“We’re seeing a dramatic increase in vaping among teens in junior high and high school, even pre-teens in elementary school are trying out their older siblings’ vapes,” says Const. Joshua Maeda, the EPS School Resource Officer for M.E. LaZerte High School. “It’s very disruptive to the school environment, I’ve seen numerous students get caught and suspended for vaping in school, and this year I’ve seized close to 50 vaping devices with vape juice totalling over $1,500.”

While Edmonton schools report anecdotal evidence that student vaping is on the rise, a new study published in the British Medical Journal in June 2019 found a 74 per cent increase in vaping among youth aged 16 to 19 in Canada from 2017 to 2018. Health Canada reports 23 per cent of students in grades 7 to 12 have tried an electronic cigarette.

Teen vaping sets off alarm
Teen vaping sets off alarm

This alarming adolescent trend has also been observed by University of Alberta Faculty of Nursing students entering the health care field, who feel more can be done to educate teens and their parents of the potential health risks and vulnerability to addiction.

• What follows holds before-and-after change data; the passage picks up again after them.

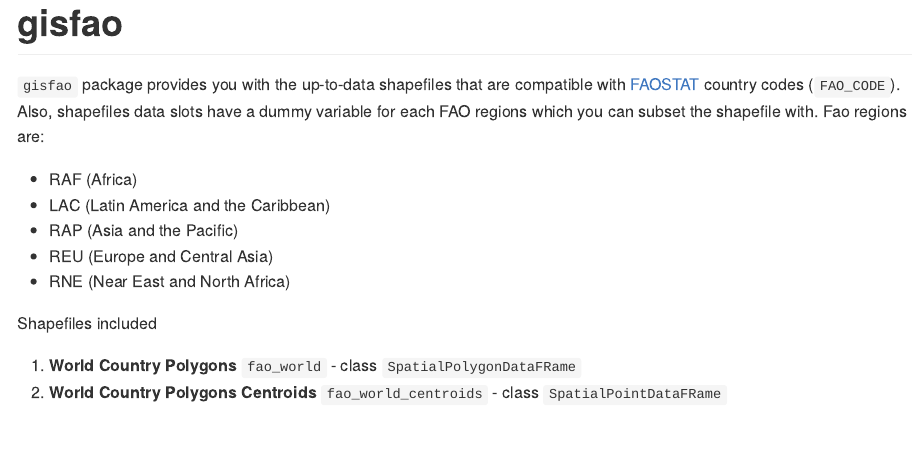
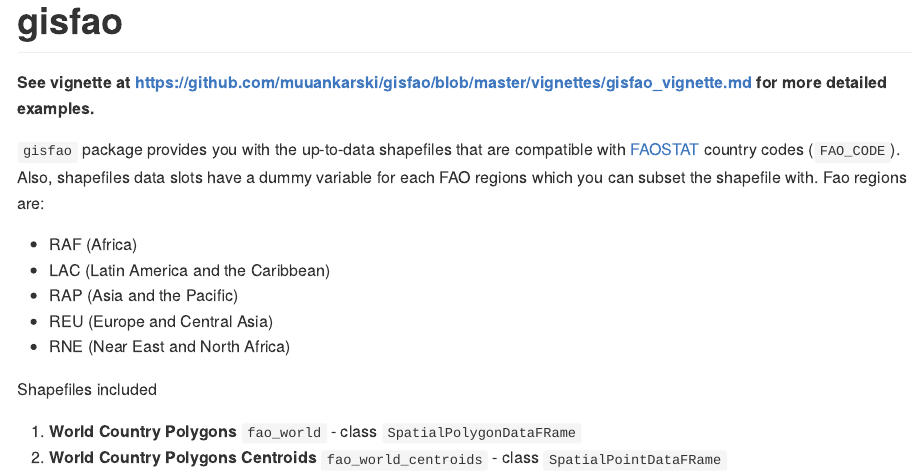
Before and after one commit to UNFAOstatistics/gisfao, an R Markdown document (README.Rmd): the page in a window 1100 px wide, from its top. The pictures show the output file README.md that the author committed with the source, drawn offline in the style of GitHub.

Commit message:
vignette link to README

```diff
--- a/README.Rmd
+++ b/README.Rmd
@@ -1,4 +1,6 @@
 # gisfao
+
+**See vignette at <https://github.com/muuankarski/gisfao/blob/master/vignettes/gisfao_vignette.md> for more detailed examples.**
 
 `gisfao` package provides you with the up-to-data shapefiles that are compatible with [FAOSTAT](http://faostat.fao.org/) country codes (`FAO_CODE`). Also, shapefiles data slots have a dummy variable for each FAO regions which you can subset the shapefile with. Fao regions are:
 
```
Also changed, not shown: README.md.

Nancy Barnes, Registered Nurse and Faculty Lecturer with the U of A Faculty of Nursing, highlights these risks, “The main reason teens start to vape is because of the flavoured nicotine, which not only tastes good, but gives them a head rush that feels good. But the effects of nicotine and vaping are toxic to a developing brain and body, so we have to take action before the nicotine addiction kicks in.”

EPS
EPS

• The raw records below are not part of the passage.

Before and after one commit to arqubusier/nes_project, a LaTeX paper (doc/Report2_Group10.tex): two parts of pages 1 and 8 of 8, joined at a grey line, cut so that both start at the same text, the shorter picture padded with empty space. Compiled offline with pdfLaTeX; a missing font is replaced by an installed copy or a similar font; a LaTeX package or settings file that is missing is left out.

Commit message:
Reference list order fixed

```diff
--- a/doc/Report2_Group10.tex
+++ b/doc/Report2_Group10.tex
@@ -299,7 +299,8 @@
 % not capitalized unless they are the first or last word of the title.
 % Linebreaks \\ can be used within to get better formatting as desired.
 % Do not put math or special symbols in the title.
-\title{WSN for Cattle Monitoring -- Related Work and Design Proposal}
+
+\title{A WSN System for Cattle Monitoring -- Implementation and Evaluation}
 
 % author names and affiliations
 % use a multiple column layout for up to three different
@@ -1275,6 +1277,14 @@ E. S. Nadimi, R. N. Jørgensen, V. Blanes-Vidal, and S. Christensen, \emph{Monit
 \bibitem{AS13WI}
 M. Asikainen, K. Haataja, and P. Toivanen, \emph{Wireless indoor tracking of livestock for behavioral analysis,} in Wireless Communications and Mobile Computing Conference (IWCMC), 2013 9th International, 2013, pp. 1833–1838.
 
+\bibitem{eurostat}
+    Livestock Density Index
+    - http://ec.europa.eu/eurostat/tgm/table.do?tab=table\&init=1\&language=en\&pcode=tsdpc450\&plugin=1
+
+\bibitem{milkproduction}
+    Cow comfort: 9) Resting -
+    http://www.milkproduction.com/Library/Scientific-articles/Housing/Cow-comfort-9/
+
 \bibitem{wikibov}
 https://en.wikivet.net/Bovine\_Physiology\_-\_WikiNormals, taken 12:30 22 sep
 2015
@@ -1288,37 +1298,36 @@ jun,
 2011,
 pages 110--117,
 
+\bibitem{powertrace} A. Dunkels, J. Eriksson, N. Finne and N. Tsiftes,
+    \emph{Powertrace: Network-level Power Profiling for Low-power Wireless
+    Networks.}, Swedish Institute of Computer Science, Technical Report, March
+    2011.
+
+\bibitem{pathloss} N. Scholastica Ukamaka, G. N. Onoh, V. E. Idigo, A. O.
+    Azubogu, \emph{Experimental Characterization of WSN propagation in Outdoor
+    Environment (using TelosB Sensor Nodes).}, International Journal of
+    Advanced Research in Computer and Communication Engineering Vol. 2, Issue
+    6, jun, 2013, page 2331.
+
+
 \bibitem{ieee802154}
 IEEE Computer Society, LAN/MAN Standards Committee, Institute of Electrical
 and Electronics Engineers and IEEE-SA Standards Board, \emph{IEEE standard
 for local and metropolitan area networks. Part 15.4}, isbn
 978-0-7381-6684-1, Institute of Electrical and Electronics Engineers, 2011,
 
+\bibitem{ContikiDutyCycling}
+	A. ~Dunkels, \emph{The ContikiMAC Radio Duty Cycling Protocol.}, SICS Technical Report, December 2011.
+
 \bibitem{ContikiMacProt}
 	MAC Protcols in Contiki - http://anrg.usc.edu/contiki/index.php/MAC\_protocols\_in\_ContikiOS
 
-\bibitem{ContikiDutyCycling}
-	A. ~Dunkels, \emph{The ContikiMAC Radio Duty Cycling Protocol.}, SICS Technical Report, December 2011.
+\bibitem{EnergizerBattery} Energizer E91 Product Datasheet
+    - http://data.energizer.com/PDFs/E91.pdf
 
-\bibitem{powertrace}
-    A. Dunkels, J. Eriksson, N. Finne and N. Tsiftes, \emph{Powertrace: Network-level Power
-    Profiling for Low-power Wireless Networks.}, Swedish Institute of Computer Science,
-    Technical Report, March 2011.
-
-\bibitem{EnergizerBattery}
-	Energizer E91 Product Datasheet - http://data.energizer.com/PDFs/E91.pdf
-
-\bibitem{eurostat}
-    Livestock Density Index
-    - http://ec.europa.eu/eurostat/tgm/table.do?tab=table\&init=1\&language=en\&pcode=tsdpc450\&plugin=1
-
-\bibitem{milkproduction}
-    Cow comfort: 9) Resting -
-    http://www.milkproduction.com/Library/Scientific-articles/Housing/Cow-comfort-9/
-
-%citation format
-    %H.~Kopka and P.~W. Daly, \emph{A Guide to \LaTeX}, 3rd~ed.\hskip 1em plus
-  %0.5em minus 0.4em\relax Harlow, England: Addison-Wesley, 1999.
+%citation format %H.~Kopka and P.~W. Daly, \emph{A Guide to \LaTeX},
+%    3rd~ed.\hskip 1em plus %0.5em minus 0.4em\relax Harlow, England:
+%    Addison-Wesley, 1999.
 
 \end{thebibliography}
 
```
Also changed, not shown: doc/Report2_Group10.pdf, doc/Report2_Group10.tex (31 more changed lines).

Experts say that electronic cigarette devices deliver higher doses of nicotine than traditional cigarettes, and one vaping pod may contain the same amount of nicotine as a package of cigarettes. The addition of sweet flavouring to vape juice masks nicotine’s naturally unpleasant taste and increases the appeal of vaping over traditional smoking.

Most underage users report purchasing their vaping products illegally from vape shops or convenience stores after seeing vaping advertising at the locations, which contravenes the Alberta Tobacco and Smoking Reduction Act. Under the Act, it is illegal to sell to minors, to sell any flavoured product containing nicotine, and to display or advertise any tobacco or nicotine products.

To reduce the prevalence of youth vaping, EPS officers and U of A Faculty of Nursing students are launching an education and enforcement campaign.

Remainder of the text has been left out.